Your assignment — Write out the entries once more, exactly as they appear.
--- Dataset excerpts Enclosed Below ---
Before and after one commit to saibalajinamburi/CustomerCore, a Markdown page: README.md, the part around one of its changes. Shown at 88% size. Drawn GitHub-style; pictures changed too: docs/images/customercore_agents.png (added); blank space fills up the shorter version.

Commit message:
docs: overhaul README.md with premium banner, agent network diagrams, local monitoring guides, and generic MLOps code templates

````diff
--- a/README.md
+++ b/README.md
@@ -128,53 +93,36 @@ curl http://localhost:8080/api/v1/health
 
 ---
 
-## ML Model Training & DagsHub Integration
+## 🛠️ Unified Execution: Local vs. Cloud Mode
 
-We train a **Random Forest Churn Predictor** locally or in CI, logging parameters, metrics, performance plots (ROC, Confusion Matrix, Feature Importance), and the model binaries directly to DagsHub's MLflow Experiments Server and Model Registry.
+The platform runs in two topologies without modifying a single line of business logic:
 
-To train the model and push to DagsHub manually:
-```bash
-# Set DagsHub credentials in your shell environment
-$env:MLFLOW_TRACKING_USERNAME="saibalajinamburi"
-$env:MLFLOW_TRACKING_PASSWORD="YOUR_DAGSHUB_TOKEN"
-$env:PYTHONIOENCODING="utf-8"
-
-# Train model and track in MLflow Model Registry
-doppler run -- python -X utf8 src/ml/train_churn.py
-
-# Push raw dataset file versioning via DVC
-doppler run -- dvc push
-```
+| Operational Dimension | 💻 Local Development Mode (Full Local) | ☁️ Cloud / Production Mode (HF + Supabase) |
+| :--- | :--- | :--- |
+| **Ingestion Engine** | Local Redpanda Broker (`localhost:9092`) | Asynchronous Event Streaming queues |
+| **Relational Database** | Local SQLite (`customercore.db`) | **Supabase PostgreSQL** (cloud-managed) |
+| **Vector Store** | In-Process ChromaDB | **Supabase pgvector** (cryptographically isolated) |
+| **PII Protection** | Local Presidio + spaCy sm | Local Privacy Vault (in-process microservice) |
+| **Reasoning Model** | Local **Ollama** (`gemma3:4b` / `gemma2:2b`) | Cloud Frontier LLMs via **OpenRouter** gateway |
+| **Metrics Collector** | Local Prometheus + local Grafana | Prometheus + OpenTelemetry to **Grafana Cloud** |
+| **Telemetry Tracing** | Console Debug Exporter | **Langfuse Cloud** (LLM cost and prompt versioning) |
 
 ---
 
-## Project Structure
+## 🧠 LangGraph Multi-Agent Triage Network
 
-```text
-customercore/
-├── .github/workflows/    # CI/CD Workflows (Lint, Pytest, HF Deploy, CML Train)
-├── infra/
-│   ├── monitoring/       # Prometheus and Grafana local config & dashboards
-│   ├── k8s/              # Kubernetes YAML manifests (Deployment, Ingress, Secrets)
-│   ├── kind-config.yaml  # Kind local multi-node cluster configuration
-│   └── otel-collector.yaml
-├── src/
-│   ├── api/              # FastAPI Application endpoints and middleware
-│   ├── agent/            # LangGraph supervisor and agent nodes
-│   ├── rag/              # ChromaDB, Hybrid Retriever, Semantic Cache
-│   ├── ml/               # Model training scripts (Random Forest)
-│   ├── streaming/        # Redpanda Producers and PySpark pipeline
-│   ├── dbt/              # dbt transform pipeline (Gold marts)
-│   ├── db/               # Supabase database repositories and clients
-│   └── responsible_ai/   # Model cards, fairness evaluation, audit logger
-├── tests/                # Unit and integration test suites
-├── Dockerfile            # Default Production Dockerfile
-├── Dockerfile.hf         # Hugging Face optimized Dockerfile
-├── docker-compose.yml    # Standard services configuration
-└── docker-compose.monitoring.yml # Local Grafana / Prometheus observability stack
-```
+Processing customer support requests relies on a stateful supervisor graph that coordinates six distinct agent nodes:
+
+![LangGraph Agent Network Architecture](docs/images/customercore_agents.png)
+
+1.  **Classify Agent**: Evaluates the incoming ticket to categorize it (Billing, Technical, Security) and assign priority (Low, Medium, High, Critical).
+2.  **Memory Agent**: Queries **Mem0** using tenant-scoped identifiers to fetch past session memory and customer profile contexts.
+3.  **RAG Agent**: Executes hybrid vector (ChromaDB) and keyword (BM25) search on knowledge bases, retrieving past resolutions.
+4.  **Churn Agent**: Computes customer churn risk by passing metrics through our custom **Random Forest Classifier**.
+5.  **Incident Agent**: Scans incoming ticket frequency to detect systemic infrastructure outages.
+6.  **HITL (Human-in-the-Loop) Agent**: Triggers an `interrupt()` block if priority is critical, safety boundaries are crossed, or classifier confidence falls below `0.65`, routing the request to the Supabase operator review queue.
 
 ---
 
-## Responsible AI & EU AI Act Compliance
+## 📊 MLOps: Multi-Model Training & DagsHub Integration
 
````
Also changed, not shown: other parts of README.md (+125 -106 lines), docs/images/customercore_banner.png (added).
--- End of Enclosed Dataset excerpts ---
Exercise response —
Before and after one commit to saibalajinamburi/CustomerCore, a Markdown page: README.md, the part around one of its changes. Shown at 88% size. Drawn GitHub-style; pictures changed too: docs/images/customercore_agents.png (added); blank space fills up the shorter version.

Commit message:
docs: overhaul README.md with premium banner, agent network diagrams, local monitoring guides, and generic MLOps code templates

````diff
--- a/README.md
+++ b/README.md
@@ -128,53 +93,36 @@ curl http://localhost:8080/api/v1/health
 
 ---
 
-## ML Model Training & DagsHub Integration
+## 🛠️ Unified Execution: Local vs. Cloud Mode
 
-We train a **Random Forest Churn Predictor** locally or in CI, logging parameters, metrics, performance plots (ROC, Confusion Matrix, Feature Importance), and the model binaries directly to DagsHub's MLflow Experiments Server and Model Registry.
+The platform runs in two topologies without modifying a single line of business logic:
 
-To train the model and push to DagsHub manually:
-```bash
-# Set DagsHub credentials in your shell environment
-$env:MLFLOW_TRACKING_USERNAME="saibalajinamburi"
-$env:MLFLOW_TRACKING_PASSWORD="YOUR_DAGSHUB_TOKEN"
-$env:PYTHONIOENCODING="utf-8"
-
-# Train model and track in MLflow Model Registry
-doppler run -- python -X utf8 src/ml/train_churn.py
-
-# Push raw dataset file versioning via DVC
-doppler run -- dvc push
-```
+| Operational Dimension | 💻 Local Development Mode (Full Local) | ☁️ Cloud / Production Mode (HF + Supabase) |
+| :--- | :--- | :--- |
+| **Ingestion Engine** | Local Redpanda Broker (`localhost:9092`) | Asynchronous Event Streaming queues |
+| **Relational Database** | Local SQLite (`customercore.db`) | **Supabase PostgreSQL** (cloud-managed) |
+| **Vector Store** | In-Process ChromaDB | **Supabase pgvector** (cryptographically isolated) |
+| **PII Protection** | Local Presidio + spaCy sm | Local Privacy Vault (in-process microservice) |
+| **Reasoning Model** | Local **Ollama** (`gemma3:4b` / `gemma2:2b`) | Cloud Frontier LLMs via **OpenRouter** gateway |
+| **Metrics Collector** | Local Prometheus + local Grafana | Prometheus + OpenTelemetry to **Grafana Cloud** |
+| **Telemetry Tracing** | Console Debug Exporter | **Langfuse Cloud** (LLM cost and prompt versioning) |
 
 ---
 
-## Project Structure
+## 🧠 LangGraph Multi-Agent Triage Network
 
-```text
-customercore/
-├── .github/workflows/    # CI/CD Workflows (Lint, Pytest, HF Deploy, CML Train)
-├── infra/
-│   ├── monitoring/       # Prometheus and Grafana local config & dashboards
-│   ├── k8s/              # Kubernetes YAML manifests (Deployment, Ingress, Secrets)
-│   ├── kind-config.yaml  # Kind local multi-node cluster configuration
-│   └── otel-collector.yaml
-├── src/
-│   ├── api/              # FastAPI Application endpoints and middleware
-│   ├── agent/            # LangGraph supervisor and agent nodes
-│   ├── rag/              # ChromaDB, Hybrid Retriever, Semantic Cache
-│   ├── ml/               # Model training scripts (Random Forest)
-│   ├── streaming/        # Redpanda Producers and PySpark pipeline
-│   ├── dbt/              # dbt transform pipeline (Gold marts)
-│   ├── db/               # Supabase database repositories and clients
-│   └── responsible_ai/   # Model cards, fairness evaluation, audit logger
-├── tests/                # Unit and integration test suites
-├── Dockerfile            # Default Production Dockerfile
-├── Dockerfile.hf         # Hugging Face optimized Dockerfile
-├── docker-compose.yml    # Standard services configuration
-└── docker-compose.monitoring.yml # Local Grafana / Prometheus observability stack
-```
+Processing customer support requests relies on a stateful supervisor graph that coordinates six distinct agent nodes:
+
+![LangGraph Agent Network Architecture](docs/images/customercore_agents.png)
+
+1.  **Classify Agent**: Evaluates the incoming ticket to categorize it (Billing, Technical, Security) and assign priority (Low, Medium, High, Critical).
+2.  **Memory Agent**: Queries **Mem0** using tenant-scoped identifiers to fetch past session memory and customer profile contexts.
+3.  **RAG Agent**: Executes hybrid vector (ChromaDB) and keyword (BM25) search on knowledge bases, retrieving past resolutions.
+4.  **Churn Agent**: Computes customer churn risk by passing metrics through our custom **Random Forest Classifier**.
+5.  **Incident Agent**: Scans incoming ticket frequency to detect systemic infrastructure outages.
+6.  **HITL (Human-in-the-Loop) Agent**: Triggers an `interrupt()` block if priority is critical, safety boundaries are crossed, or classifier confidence falls below `0.65`, routing the request to the Supabase operator review queue.
 
 ---
 
-## Responsible AI & EU AI Act Compliance
+## 📊 MLOps: Multi-Model Training & DagsHub Integration
 
````
Also changed, not shown: other parts of README.md (+125 -106 lines), docs/images/customercore_banner.png (added).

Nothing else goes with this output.